On the surface, B. Traven's 1927 novel The Treasure of the Sierra Madre
is a suspenseful, propulsive can't-put-it-down adventure story about three down-and-out Americans who trek deep into the Mexican mountains on a doomed search for gold. It's a terrific read. But it's more than just a page-turner; the work recasts the classic American adventure story as a mythic battle between reason and madness. It stands as one of the greatest novels about the United States ever written by a foreigner, right up there with Vladimir Nabokov's Lolita
. But above all else, Traven's masterpiece is the rare pop novel that had the heart of a thriller and the soul of a social commentary.
was published in Germany, it quickly became a sensation. So, too, did its up-and-coming author -a remarkable fact considering that no one had the slightest idea who he was. B. Traven was a nom de plum
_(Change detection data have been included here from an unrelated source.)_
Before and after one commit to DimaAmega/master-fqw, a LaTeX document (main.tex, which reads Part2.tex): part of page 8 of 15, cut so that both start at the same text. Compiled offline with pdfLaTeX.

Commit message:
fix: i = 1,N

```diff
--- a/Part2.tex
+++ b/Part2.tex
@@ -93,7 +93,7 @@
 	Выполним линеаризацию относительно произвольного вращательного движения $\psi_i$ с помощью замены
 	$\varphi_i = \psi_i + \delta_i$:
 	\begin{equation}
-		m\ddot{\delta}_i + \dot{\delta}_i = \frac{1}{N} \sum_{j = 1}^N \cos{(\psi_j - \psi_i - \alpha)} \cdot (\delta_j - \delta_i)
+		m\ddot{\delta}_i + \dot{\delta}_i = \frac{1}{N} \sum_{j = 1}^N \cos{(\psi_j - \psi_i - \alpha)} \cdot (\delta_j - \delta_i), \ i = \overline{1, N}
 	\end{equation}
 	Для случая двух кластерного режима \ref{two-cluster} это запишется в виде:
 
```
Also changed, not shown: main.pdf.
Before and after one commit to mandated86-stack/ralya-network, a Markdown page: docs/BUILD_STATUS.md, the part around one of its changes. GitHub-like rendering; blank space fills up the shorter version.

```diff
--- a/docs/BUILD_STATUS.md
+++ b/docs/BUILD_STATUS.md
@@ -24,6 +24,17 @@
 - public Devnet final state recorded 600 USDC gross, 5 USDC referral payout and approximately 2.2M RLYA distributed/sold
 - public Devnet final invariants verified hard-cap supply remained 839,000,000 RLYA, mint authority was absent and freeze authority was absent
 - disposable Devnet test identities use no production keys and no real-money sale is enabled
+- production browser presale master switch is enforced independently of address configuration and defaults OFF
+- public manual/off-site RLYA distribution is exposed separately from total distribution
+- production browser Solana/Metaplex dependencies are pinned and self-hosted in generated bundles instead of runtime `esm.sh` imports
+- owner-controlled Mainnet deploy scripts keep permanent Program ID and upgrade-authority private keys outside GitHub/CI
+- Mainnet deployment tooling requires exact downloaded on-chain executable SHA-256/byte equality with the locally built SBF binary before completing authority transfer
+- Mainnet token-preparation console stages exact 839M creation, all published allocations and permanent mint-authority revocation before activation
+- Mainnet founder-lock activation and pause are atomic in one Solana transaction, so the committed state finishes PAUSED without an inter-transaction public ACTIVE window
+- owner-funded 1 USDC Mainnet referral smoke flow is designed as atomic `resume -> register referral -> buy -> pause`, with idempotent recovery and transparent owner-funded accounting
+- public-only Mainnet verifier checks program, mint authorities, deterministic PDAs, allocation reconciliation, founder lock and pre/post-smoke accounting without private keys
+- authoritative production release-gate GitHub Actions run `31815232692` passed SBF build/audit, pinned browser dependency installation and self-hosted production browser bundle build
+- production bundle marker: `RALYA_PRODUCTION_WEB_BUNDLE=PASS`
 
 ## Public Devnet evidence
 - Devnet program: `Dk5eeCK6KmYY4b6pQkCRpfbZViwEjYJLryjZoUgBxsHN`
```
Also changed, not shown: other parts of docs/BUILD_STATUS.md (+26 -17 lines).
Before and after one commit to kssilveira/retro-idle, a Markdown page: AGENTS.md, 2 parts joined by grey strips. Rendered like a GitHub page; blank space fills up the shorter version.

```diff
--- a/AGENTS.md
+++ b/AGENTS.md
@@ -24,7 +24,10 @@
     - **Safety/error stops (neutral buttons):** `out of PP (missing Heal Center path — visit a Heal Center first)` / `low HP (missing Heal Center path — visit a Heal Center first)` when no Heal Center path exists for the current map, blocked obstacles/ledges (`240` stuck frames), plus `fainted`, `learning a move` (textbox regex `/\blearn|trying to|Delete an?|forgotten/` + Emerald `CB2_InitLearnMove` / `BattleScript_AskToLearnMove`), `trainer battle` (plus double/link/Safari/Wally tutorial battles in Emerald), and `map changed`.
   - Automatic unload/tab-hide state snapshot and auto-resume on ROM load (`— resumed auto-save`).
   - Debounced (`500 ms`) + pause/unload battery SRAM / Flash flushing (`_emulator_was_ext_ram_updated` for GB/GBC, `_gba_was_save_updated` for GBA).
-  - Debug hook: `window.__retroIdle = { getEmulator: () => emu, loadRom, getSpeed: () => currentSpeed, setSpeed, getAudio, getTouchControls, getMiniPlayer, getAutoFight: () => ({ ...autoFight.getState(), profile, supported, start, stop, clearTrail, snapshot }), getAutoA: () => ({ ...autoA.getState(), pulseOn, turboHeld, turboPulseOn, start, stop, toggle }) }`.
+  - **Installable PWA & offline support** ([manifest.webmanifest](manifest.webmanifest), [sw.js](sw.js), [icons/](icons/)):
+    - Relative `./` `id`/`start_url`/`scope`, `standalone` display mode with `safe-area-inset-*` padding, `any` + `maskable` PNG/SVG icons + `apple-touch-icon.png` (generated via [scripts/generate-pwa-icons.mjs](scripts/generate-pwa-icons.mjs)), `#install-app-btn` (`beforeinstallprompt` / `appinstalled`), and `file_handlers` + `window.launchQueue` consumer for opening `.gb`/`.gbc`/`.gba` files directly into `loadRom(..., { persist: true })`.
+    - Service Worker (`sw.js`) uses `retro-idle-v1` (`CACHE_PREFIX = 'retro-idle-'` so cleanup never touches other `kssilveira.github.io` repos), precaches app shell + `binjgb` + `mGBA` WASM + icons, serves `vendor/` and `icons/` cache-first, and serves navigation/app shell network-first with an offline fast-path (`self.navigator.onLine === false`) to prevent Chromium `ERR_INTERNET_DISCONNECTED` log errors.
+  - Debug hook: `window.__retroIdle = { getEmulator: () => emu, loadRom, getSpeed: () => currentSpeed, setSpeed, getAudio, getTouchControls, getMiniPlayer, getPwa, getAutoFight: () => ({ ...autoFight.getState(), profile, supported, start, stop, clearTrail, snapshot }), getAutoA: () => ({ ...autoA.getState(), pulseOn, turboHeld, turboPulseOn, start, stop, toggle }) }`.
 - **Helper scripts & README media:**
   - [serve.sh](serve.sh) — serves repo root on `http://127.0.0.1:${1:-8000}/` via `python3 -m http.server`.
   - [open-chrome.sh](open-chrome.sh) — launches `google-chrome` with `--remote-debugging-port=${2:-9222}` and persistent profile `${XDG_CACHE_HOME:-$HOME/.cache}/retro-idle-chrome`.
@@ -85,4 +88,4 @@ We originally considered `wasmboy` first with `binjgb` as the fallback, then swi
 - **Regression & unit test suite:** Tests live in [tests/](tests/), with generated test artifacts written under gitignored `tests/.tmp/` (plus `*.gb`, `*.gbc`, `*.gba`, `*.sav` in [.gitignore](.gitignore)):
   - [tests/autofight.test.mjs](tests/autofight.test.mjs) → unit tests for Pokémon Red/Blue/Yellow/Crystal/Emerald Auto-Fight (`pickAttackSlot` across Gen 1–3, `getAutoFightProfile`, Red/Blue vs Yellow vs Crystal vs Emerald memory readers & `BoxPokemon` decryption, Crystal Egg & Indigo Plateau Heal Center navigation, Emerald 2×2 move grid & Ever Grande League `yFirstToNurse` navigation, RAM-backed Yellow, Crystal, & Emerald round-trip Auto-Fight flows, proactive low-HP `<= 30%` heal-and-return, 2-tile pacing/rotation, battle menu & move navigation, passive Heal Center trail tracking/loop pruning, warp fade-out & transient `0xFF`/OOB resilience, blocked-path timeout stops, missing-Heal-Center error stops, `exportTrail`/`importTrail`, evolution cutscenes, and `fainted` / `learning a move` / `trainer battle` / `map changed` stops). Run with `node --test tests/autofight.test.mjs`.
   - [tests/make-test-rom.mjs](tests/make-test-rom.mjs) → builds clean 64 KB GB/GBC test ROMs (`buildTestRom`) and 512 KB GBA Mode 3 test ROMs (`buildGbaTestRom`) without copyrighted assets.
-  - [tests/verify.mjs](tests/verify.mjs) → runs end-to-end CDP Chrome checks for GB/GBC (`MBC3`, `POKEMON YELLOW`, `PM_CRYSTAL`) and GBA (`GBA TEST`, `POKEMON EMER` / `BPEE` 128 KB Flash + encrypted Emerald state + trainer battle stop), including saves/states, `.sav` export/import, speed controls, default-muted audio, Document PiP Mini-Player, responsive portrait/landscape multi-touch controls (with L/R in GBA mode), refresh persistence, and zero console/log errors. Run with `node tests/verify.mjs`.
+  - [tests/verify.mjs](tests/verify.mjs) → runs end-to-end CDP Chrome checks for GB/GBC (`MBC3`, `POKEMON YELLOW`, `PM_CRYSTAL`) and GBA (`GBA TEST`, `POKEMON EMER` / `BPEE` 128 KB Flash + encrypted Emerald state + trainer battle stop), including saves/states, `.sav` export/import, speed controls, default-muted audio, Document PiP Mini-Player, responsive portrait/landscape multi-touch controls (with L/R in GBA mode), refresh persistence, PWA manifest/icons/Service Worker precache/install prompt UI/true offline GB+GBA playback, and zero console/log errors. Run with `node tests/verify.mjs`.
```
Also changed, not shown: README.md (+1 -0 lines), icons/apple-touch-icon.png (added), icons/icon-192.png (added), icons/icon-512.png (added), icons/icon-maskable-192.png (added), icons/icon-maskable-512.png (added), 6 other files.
, one of the most successful in literary history. The author's true identity, nationality, and background have been hotly contested from the start, a literary guessing game surpassed only by the who-wrote-Shakespeare controversy.
For decades, the tantalizing mystery, along with John Huston's extraordinary Hollywood adaptation in 1948, overshadowed the book itself. But in recent years, more and more scholars and everyday readers have rediscovered the original text.Treasure's
plot is deceptively simple. Dobbs and Curtin are two chronically unemployed laborers who are stuck in Mexico, staying in filthy rooming houses and begging for a few centavos
for food. When their job prospects dwindle from dismal to nonexistent, the pair join up with Howard, a grizzled old prospector, in the hope of striking gold in the Sierra Madre mountains.
The three men head to a remote area where they find a rich deposit of gold dust, and that's when the story really gets moving. As the bags of gold pile up, so do their suspicions of one another. In such deserted country, what's to stop one partner from bumping off the other two and keeping the whole haul for himself? It's a scenario that's been played out in scores of heist stories before and since, but Traven does a remarkable job of depicting the prospectors' collective slide into distrust and then outright paranoia.